    1. 1. The Rise of the Machines UAS Implications for Remote Sensing and National Policy Mike Tully President & CEO Aerial Services, Inc. Iowa
    2. 2. Today’s EMS UAS Olaeris AEVA
    3. 3. Right to Privacy We the People 4th Amendment: The right of the people 4th Amendment: The right of the people to be secure in their persons, houses, papers, to be secure in their persons, houses, papers, and effects, against unreasonable searches and and effects, against unreasonable searches and seizures, shall not be violated. seizures, shall not be violated.
    4. 4. Location, Location, Location Garmin GPS Tracking, $300
    5. 5. Orthophotography Lat/Long with each pixel
    6. 6. Privacy versus Right to Know
    7. 7. The Internet
    8. 8. Flying Swarms
    9. 9. Think Small
    10. 10. Think Highly Automated
    11. 11. Think Capable
    12. 12. Think Big! with mind boggling specializations and capabilities
    13. 13. Think Applications
    14. 14. Flying, Mapping Robots
    15. 15. Summary Be heard!
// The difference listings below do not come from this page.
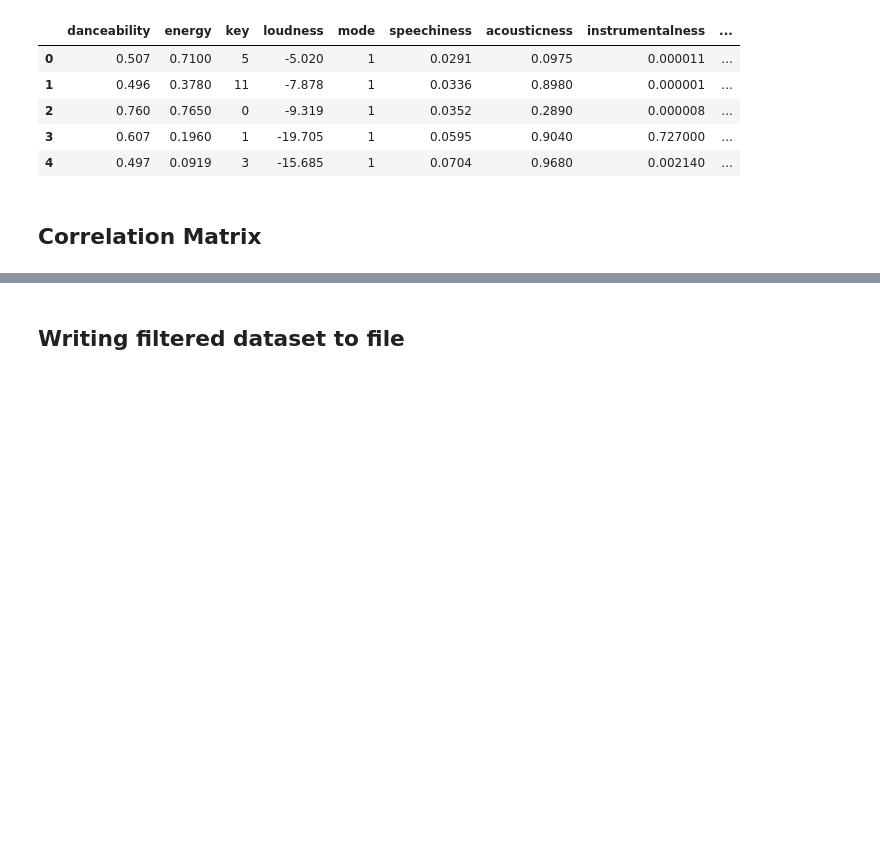
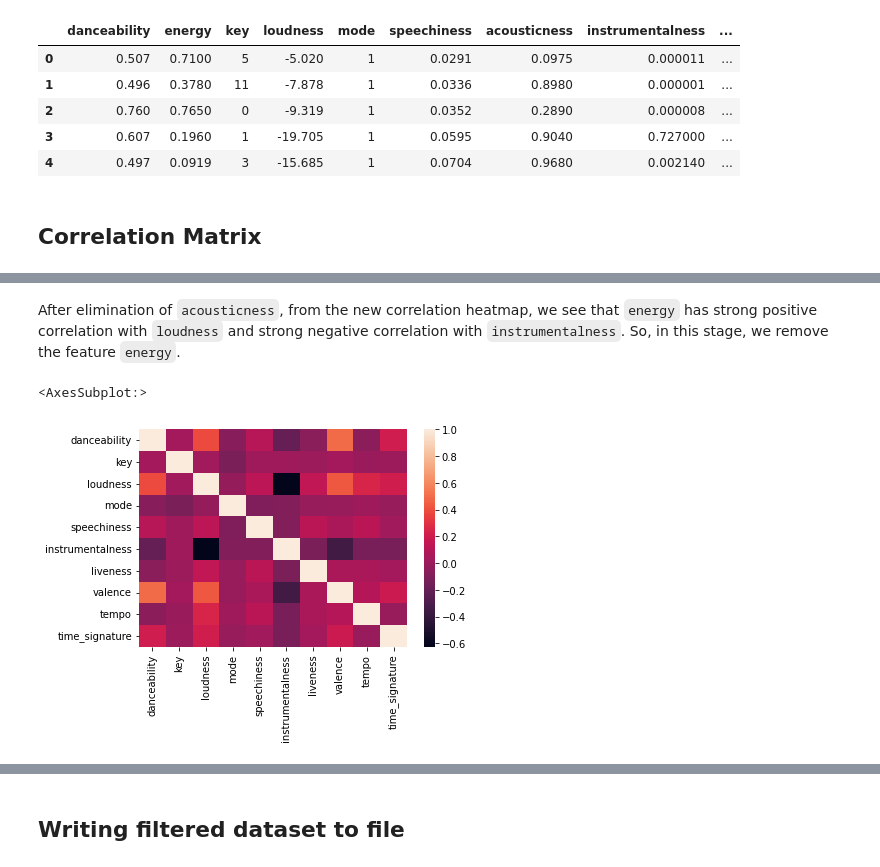
Before and after one commit to aabdull1/Music-genre-classification---ML, a Jupyter notebook: 3_feature_selection.ipynb, the cells around one changed output, grey strips where cells are left out. Drawn from its saved outputs; the diff is of its cells as text; code cells hidden in the pictures; blank space fills up the shorter version.

```diff
--- a/3_feature_selection.ipynb
+++ b/3_feature_selection.ipynb
@@ -95,0 +84,8 @@ df.drop(['key', 'duration_ms'], axis=1, inplace=True)
+# %% [markdown]
+After elimination of `acousticness`, from the new correlation heatmap, we see that `energy` has strong positive correlation with `loudness` and strong negative correlation with `instrumentalness`. So, in this stage, we remove the feature `energy`.
+# %%
+df.drop('energy', axis=1, inplace=True)
+sns.heatmap(df.corr())
+# %% [output]
+<AxesSubplot:>
+[figure, added]
```
Also changed, not shown: parts of 23 cells of this notebook.
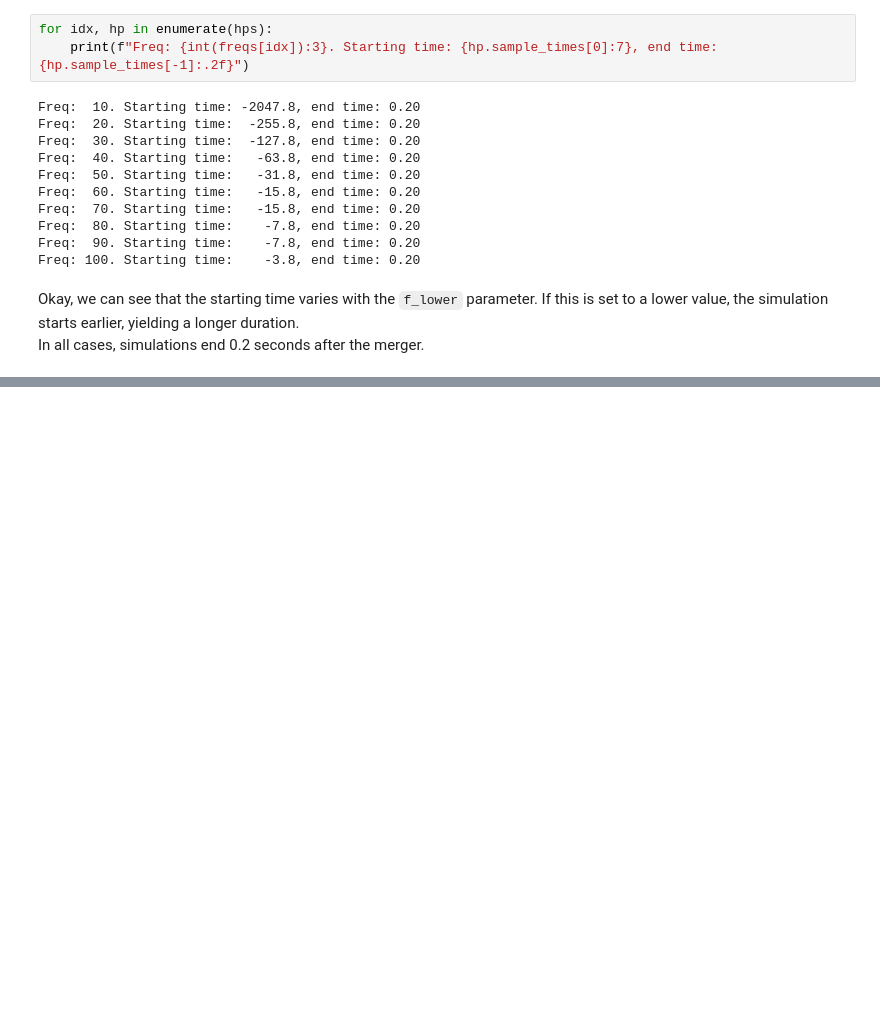
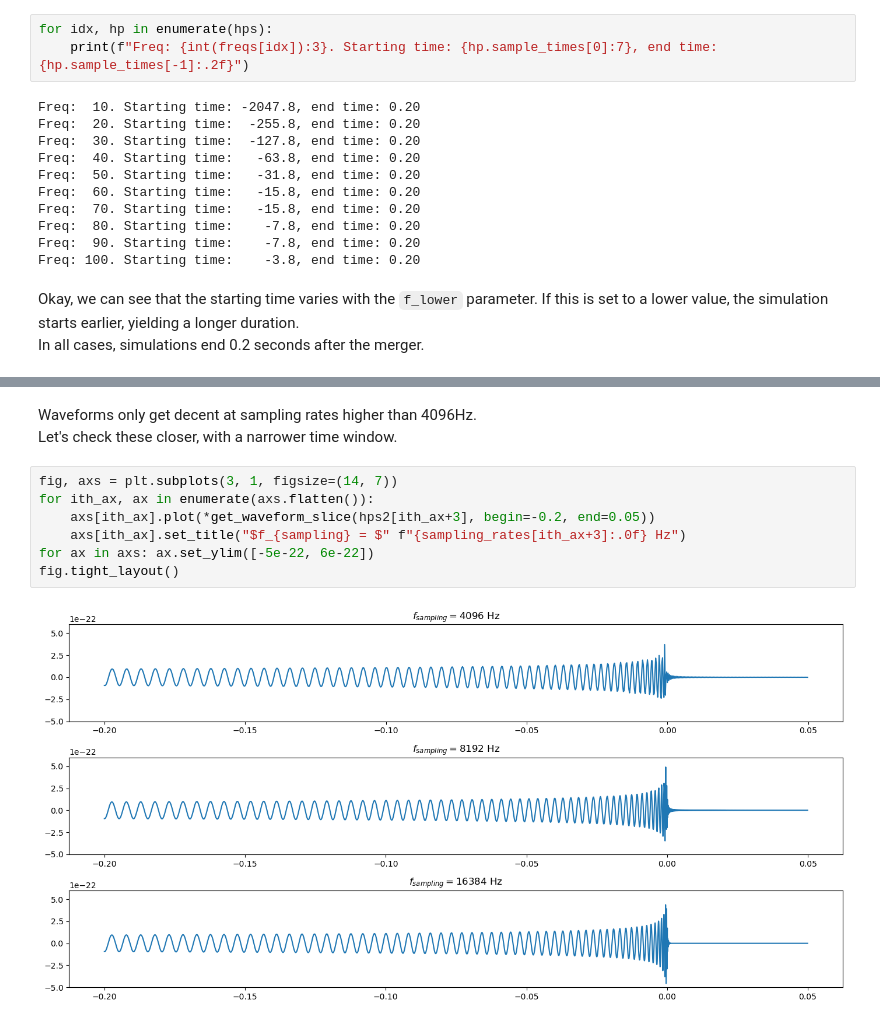
Before and after one commit to tttiago/dataset_generation, a Jupyter notebook: explore_generation_params.ipynb, the cells around one changed output, grey strips where cells are left out. Drawn from its saved outputs; the diff is of its cells as text; blank space fills up the shorter version.

```diff
--- a/explore_generation_params.ipynb
+++ b/explore_generation_params.ipynb
@@ -225,0 +179,12 @@ plt.plot(np.array(hps[5])[-300:-150])
+# %% [markdown]
+Waveforms only get decent at sampling rates higher than 4096Hz.
+Let's check these closer, with a narrower time window.
+# %%
+fig, axs = plt.subplots(3, 1, figsize=(14, 7))
+for ith_ax, ax in enumerate(axs.flatten()):
+    axs[ith_ax].plot(*get_waveform_slice(hps2[ith_ax+3], begin=-0.2, end=0.05))
+    axs[ith_ax].set_title("$f_{sampling} = $" f"{sampling_rates[ith_ax+3]:.0f} Hz")
+for ax in axs: ax.set_ylim([-5e-22, 6e-22])
+fig.tight_layout()
+# %% [output]
+[figure, added]
```
Also changed, not shown: parts of 36 cells of this notebook.
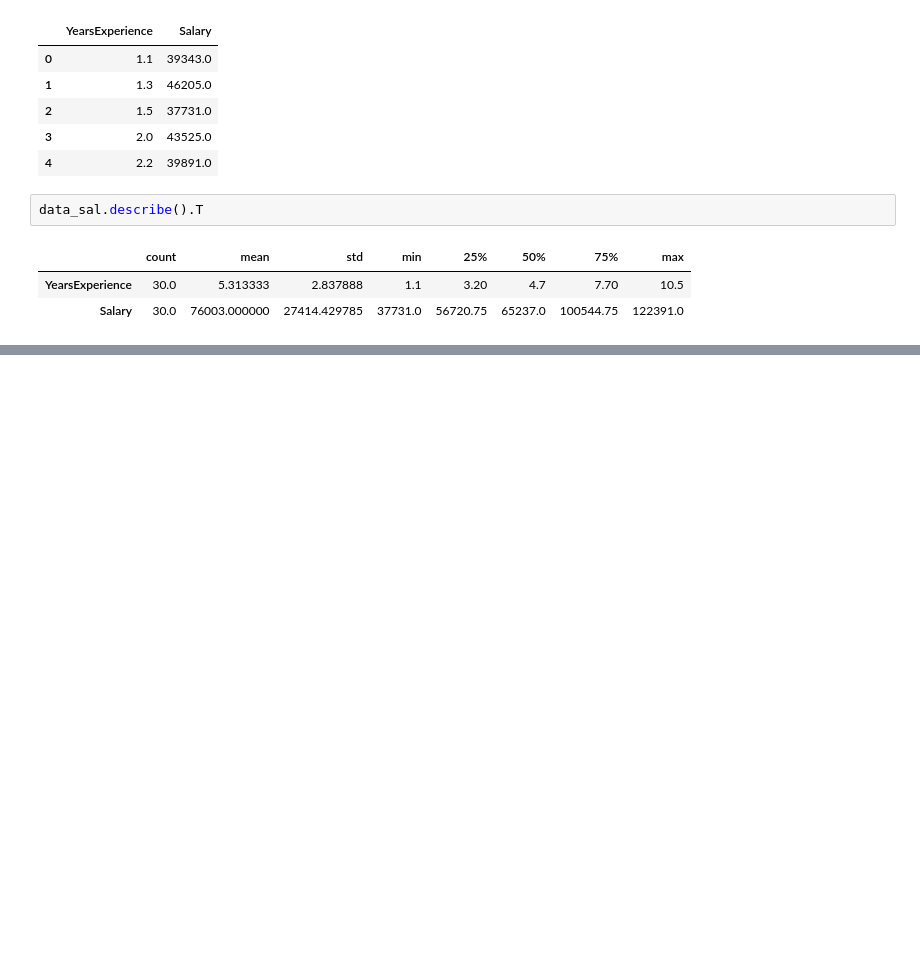
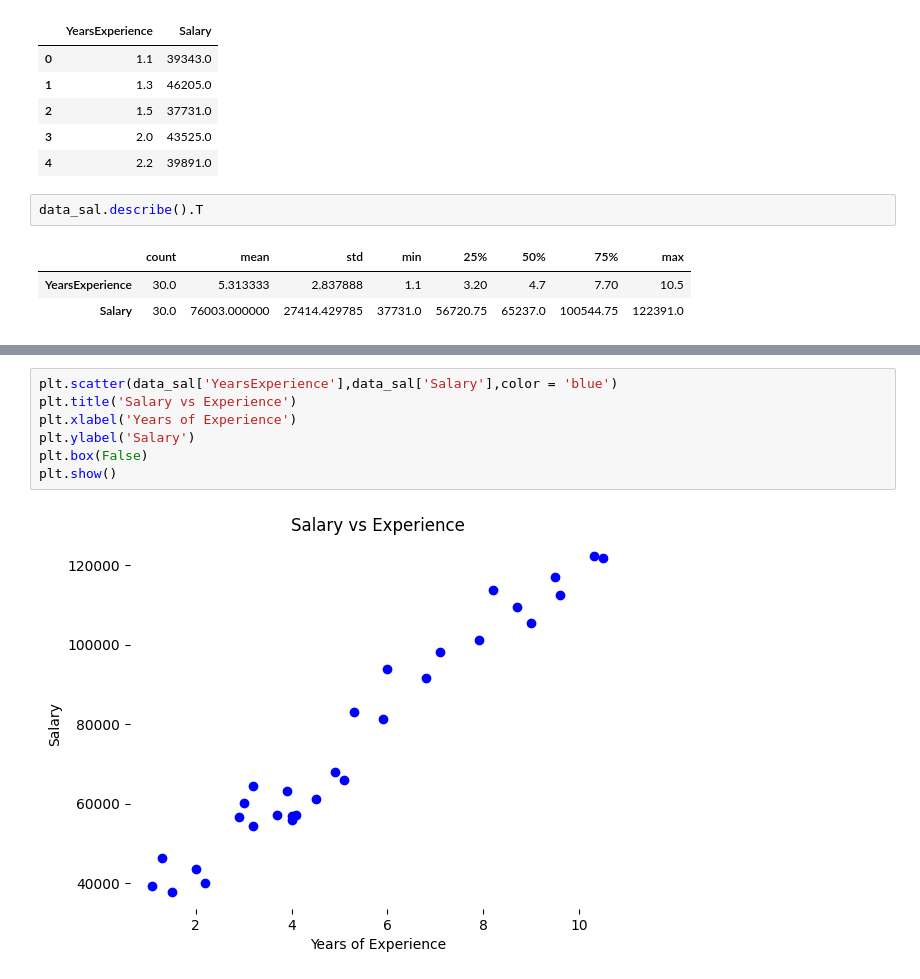
Before and after one commit to hiteshpatil2005/Machine-Learning-Laboratory, a Jupyter notebook: Assignment-2/regression.ipynb, the cells around one changed output, grey strips where cells are left out. Drawn from its saved outputs; the diff is of its cells as text; blank space fills up the shorter version.

```diff
--- a/Assignment-2/regression.ipynb
+++ b/Assignment-2/regression.ipynb
@@ -36,0 +43,9 @@ https://gist.github.com/mwaskom/de44147ed2974457ad6372750bbe5751
+# %%
+plt.scatter(data_sal['YearsExperience'],data_sal['Salary'],color = 'blue')
+plt.title('Salary vs Experience')
+plt.xlabel('Years of Experience')
+plt.ylabel('Salary')
+plt.box(False)
+plt.show()
+# %% [output]
+[figure, added]
```
Also changed, not shown: parts of 2 cells of this notebook.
Get involved.
    16. 16. More Info Parts 1 & 2 of “Rise of the Machines” & Much more @AerialServices @Tullymike